(Task brief): Working through the entries below, find how many lines include "interested", then write only that number.

Items from a data source
● ● ● ● ●
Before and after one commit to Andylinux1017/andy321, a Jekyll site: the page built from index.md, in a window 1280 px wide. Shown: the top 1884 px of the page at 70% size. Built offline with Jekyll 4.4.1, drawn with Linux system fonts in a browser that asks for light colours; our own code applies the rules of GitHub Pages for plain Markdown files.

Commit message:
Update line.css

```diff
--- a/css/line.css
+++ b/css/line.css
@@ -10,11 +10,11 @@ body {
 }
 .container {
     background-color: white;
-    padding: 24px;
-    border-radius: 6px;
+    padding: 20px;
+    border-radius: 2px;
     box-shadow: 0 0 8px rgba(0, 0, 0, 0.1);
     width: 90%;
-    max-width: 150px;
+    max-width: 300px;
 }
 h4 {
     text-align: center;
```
● ● ● ● ●
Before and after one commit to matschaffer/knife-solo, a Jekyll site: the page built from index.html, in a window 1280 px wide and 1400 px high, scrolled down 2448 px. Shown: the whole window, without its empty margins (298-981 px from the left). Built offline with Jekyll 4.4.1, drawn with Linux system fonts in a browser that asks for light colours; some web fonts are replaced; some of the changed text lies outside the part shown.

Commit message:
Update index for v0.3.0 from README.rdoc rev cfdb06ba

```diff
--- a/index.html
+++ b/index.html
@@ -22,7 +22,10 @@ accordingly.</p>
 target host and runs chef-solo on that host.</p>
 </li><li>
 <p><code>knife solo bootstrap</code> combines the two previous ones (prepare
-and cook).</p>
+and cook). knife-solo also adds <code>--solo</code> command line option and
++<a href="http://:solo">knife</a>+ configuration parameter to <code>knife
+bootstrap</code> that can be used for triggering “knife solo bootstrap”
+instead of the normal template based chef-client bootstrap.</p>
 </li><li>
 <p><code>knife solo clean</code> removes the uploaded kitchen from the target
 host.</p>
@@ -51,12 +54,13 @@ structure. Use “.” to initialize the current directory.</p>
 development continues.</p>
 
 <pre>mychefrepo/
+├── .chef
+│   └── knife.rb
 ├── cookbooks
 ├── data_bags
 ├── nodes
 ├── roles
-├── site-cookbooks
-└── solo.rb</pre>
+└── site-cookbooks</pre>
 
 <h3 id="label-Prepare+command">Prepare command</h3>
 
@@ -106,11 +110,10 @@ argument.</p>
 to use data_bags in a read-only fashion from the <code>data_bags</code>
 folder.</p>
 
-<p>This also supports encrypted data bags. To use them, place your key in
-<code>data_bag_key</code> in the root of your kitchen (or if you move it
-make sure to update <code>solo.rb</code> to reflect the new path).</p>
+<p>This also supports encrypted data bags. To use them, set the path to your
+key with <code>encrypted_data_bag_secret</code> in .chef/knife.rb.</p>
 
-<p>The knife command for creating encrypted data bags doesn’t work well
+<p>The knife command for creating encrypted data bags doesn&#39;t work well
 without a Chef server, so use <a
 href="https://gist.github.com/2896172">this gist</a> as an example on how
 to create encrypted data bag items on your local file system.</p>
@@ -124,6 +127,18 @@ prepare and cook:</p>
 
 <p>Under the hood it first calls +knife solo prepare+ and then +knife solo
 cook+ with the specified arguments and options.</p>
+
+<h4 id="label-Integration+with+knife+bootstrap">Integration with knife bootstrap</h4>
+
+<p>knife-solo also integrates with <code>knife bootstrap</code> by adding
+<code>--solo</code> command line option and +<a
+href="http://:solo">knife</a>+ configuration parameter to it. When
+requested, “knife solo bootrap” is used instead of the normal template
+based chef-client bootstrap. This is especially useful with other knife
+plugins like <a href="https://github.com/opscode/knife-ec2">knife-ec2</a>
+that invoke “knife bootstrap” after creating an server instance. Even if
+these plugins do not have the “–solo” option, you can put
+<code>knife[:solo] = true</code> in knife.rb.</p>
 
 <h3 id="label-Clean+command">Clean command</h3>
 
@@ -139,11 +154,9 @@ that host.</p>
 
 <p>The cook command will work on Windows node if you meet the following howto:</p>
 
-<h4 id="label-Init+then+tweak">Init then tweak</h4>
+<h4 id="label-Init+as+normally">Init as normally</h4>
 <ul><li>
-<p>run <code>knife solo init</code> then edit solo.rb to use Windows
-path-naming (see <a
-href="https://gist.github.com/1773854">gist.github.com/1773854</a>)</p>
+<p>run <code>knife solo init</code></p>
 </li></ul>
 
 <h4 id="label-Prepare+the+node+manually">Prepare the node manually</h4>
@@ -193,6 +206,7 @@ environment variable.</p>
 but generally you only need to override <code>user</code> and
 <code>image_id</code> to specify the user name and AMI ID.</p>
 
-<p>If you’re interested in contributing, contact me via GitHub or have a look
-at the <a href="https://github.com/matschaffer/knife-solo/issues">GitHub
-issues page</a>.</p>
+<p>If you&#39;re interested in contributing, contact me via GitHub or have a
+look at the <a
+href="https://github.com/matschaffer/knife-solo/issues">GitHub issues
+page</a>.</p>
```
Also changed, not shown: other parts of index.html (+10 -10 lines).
● ● ● ● ●
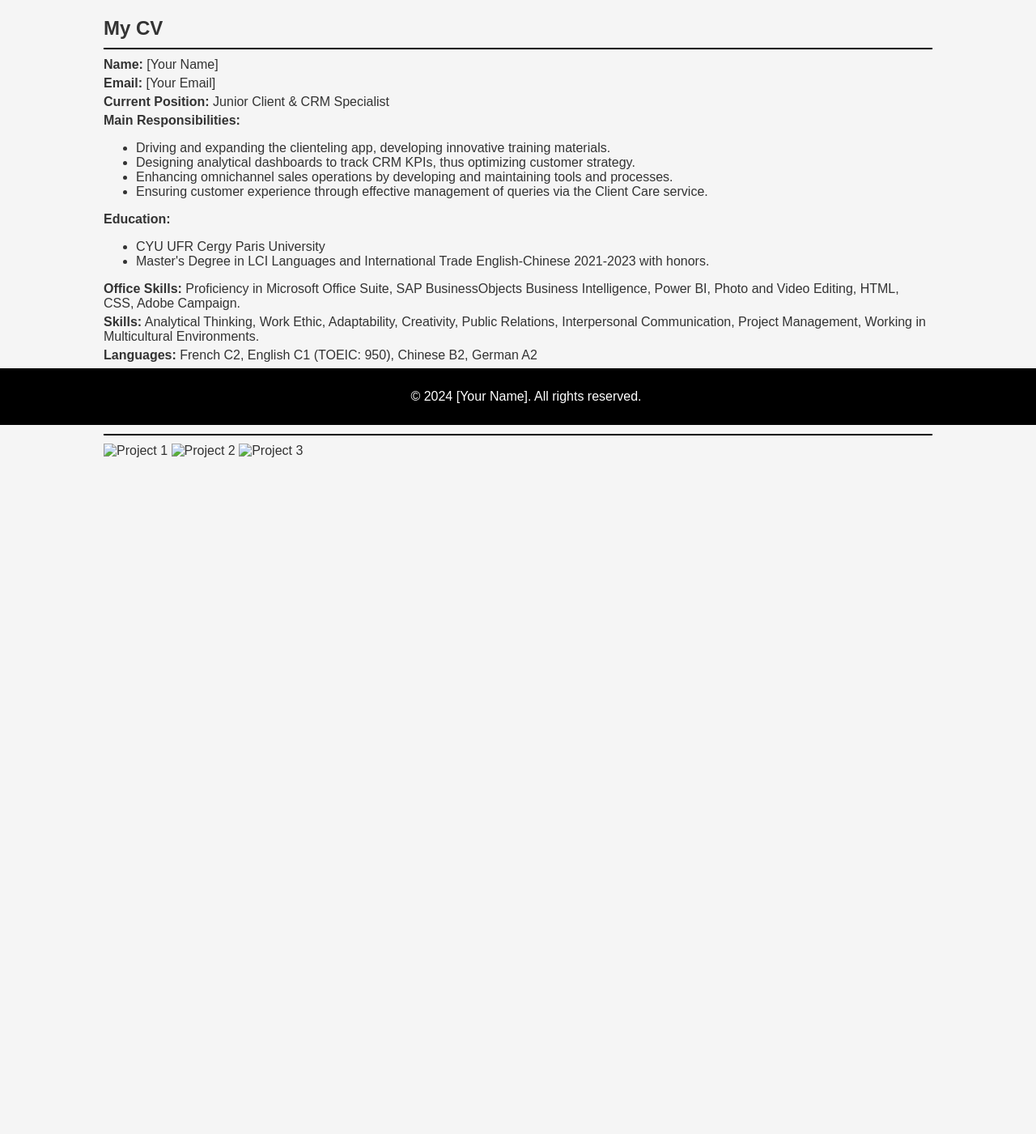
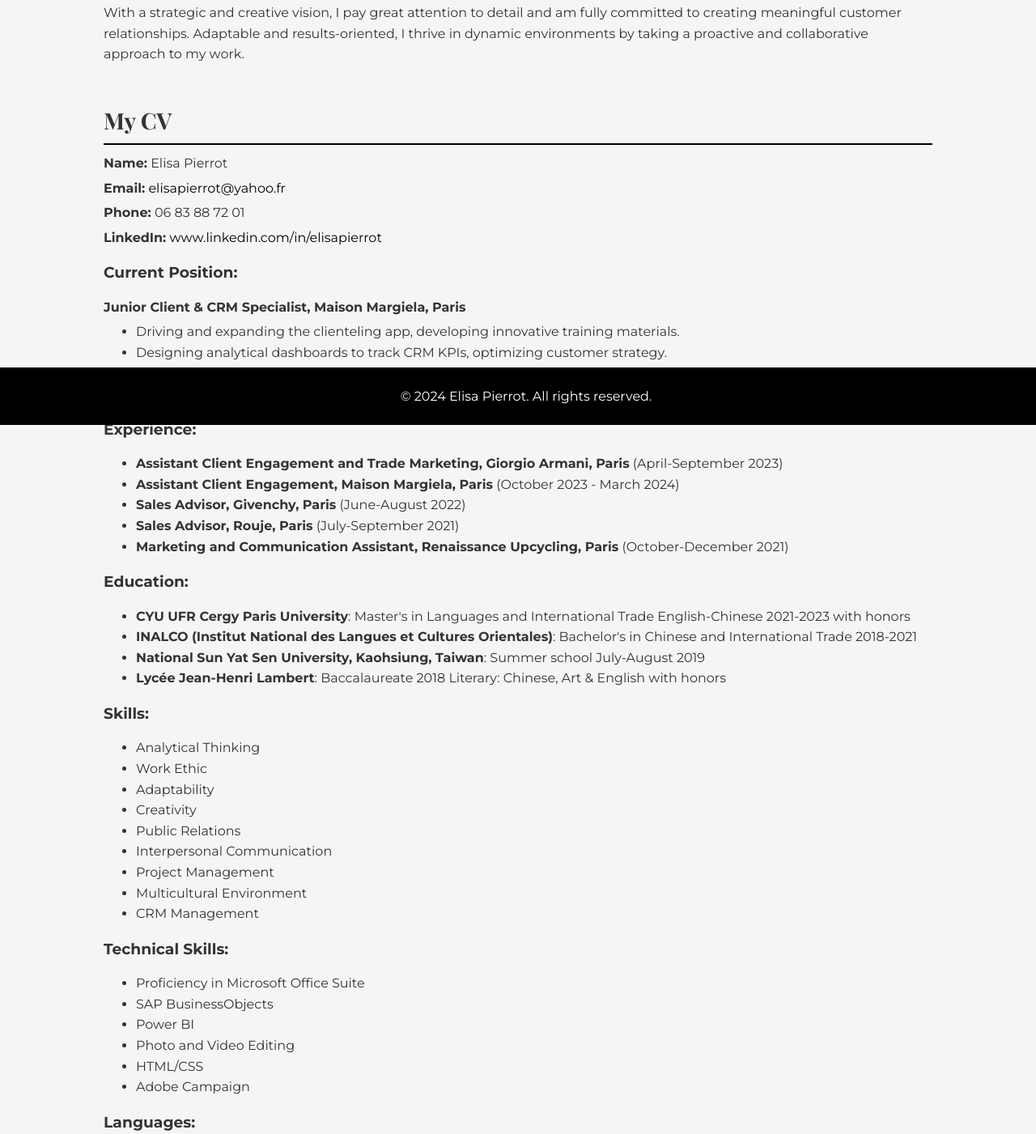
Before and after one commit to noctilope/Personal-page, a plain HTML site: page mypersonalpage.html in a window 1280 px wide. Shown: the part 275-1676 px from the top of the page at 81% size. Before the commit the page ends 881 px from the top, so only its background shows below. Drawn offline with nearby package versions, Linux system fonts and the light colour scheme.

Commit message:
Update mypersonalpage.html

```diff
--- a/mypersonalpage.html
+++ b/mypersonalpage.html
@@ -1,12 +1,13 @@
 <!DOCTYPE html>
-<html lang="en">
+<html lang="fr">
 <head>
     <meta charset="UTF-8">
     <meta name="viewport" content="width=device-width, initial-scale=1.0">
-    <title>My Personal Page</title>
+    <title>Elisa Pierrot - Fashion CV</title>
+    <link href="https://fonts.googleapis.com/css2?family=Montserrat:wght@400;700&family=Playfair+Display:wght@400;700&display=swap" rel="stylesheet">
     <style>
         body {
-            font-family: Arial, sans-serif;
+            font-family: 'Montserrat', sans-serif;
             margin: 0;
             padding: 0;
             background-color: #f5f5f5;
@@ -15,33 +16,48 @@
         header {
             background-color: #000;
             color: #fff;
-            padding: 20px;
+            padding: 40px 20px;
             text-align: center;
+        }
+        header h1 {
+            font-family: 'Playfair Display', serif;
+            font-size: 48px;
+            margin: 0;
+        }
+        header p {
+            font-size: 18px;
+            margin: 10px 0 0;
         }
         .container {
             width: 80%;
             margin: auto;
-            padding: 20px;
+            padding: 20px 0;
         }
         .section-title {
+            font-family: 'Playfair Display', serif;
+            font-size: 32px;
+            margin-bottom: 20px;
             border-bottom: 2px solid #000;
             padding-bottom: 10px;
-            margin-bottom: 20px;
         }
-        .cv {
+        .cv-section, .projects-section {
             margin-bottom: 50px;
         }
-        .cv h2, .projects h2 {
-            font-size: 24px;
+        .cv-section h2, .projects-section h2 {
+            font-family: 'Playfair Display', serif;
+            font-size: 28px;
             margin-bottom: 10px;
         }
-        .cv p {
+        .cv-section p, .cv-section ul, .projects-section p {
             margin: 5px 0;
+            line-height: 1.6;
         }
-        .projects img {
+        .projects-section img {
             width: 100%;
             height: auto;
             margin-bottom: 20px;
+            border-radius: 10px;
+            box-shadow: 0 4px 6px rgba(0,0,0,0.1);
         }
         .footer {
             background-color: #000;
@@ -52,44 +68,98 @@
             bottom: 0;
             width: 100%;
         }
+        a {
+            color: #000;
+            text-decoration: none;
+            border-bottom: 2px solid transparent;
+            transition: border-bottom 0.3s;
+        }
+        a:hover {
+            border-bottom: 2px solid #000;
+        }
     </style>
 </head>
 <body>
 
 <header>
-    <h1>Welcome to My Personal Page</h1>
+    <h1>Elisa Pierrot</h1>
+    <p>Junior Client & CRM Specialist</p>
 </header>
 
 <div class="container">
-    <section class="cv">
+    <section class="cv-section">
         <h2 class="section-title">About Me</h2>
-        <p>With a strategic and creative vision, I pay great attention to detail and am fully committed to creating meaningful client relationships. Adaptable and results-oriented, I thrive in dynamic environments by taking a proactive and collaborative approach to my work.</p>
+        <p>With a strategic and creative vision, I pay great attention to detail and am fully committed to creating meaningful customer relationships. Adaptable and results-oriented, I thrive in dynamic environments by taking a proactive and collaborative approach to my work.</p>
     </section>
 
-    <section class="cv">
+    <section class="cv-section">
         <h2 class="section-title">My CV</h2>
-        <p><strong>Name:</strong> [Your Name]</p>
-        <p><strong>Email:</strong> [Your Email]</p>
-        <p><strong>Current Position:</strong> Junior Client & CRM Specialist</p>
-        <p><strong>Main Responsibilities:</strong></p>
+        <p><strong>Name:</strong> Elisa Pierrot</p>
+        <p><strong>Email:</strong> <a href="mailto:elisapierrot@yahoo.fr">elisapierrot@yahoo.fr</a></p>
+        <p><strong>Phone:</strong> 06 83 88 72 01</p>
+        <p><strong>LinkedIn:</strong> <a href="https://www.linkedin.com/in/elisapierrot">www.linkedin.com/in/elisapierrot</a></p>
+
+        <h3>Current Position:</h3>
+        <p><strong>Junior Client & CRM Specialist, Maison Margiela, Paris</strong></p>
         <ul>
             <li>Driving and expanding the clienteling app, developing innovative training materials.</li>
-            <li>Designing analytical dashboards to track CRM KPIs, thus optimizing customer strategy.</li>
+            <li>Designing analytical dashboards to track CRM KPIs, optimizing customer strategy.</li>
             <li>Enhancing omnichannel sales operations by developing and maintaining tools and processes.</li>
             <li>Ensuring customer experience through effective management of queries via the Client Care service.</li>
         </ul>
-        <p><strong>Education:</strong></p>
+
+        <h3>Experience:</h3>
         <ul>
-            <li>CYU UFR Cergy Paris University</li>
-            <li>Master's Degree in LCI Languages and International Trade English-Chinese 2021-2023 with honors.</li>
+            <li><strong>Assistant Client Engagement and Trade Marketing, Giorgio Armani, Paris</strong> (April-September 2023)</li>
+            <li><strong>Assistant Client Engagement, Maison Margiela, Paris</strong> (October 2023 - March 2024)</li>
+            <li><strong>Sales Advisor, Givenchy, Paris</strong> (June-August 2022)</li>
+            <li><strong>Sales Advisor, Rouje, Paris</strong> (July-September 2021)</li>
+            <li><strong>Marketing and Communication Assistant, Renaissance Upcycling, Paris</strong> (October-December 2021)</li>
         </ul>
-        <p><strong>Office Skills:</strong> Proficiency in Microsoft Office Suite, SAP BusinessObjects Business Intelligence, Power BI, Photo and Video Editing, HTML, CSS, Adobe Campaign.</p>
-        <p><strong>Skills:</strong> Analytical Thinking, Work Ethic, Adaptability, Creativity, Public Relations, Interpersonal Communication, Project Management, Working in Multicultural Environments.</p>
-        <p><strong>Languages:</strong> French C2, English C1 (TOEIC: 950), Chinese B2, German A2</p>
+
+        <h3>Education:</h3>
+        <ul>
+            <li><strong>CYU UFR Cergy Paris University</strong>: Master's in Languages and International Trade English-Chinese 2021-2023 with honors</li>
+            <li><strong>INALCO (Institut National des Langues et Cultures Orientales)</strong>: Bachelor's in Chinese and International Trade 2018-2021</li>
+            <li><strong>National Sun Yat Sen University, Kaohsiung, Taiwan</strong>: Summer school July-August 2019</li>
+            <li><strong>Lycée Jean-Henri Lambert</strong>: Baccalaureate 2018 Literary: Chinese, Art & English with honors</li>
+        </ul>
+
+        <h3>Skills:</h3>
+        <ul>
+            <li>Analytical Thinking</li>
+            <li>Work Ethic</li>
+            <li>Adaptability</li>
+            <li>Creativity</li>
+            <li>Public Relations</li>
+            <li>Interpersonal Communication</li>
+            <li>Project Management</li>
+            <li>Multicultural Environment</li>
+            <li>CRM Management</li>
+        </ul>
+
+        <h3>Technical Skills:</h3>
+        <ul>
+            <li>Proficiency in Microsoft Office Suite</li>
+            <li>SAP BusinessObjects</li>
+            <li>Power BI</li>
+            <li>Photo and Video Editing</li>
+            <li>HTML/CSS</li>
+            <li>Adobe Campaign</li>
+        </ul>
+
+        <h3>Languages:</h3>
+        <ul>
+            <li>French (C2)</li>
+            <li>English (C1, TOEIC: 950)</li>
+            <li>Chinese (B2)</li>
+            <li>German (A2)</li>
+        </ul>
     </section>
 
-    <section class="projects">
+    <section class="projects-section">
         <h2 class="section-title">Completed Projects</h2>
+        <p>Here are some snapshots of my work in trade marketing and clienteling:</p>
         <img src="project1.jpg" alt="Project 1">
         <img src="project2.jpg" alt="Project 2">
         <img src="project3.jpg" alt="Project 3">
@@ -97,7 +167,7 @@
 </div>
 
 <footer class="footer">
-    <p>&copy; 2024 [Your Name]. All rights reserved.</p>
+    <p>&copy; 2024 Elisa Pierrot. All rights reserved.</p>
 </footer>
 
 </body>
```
● ● ● ● ●
(Written solution): 2